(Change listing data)
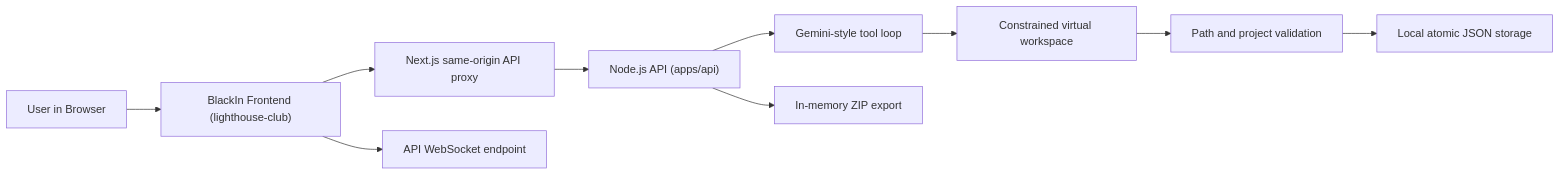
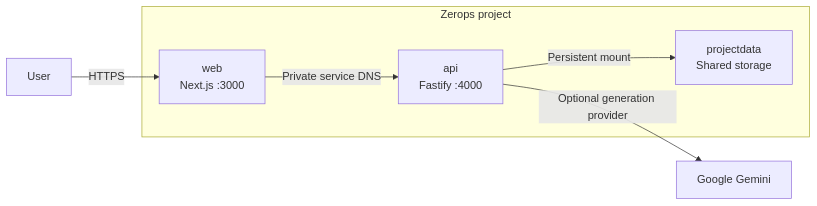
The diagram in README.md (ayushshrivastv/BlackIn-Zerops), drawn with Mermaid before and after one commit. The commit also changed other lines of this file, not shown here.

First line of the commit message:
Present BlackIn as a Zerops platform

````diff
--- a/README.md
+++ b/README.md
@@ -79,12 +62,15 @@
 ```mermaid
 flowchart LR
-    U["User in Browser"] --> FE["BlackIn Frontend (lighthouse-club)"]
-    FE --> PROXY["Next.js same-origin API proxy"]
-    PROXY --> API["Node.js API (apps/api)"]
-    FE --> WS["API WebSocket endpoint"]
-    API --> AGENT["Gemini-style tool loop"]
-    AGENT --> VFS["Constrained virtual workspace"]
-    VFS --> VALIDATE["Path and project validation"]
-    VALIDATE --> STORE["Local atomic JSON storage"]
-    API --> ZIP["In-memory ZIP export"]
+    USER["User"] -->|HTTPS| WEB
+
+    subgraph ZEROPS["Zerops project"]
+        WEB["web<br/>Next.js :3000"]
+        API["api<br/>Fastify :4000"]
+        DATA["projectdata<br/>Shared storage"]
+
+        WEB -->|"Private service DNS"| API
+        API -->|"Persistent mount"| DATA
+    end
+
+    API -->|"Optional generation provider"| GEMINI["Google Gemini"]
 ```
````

- **Your objective**: Repeat the records above word for word, apart from the pictures.

- **Written response**:
The diagram in README.md (ayushshrivastv/BlackIn-Zerops), drawn with Mermaid before and after one commit. The commit also changed other lines of this file, not shown here.

First line of the commit message:
Present BlackIn as a Zerops platform

````diff
--- a/README.md
+++ b/README.md
@@ -79,12 +62,15 @@
 ```mermaid
 flowchart LR
-    U["User in Browser"] --> FE["BlackIn Frontend (lighthouse-club)"]
-    FE --> PROXY["Next.js same-origin API proxy"]
-    PROXY --> API["Node.js API (apps/api)"]
-    FE --> WS["API WebSocket endpoint"]
-    API --> AGENT["Gemini-style tool loop"]
-    AGENT --> VFS["Constrained virtual workspace"]
-    VFS --> VALIDATE["Path and project validation"]
-    VALIDATE --> STORE["Local atomic JSON storage"]
-    API --> ZIP["In-memory ZIP export"]
+    USER["User"] -->|HTTPS| WEB
+
+    subgraph ZEROPS["Zerops project"]
+        WEB["web<br/>Next.js :3000"]
+        API["api<br/>Fastify :4000"]
+        DATA["projectdata<br/>Shared storage"]
+
+        WEB -->|"Private service DNS"| API
+        API -->|"Persistent mount"| DATA
+    end
+
+    API -->|"Optional generation provider"| GEMINI["Google Gemini"]
 ```
````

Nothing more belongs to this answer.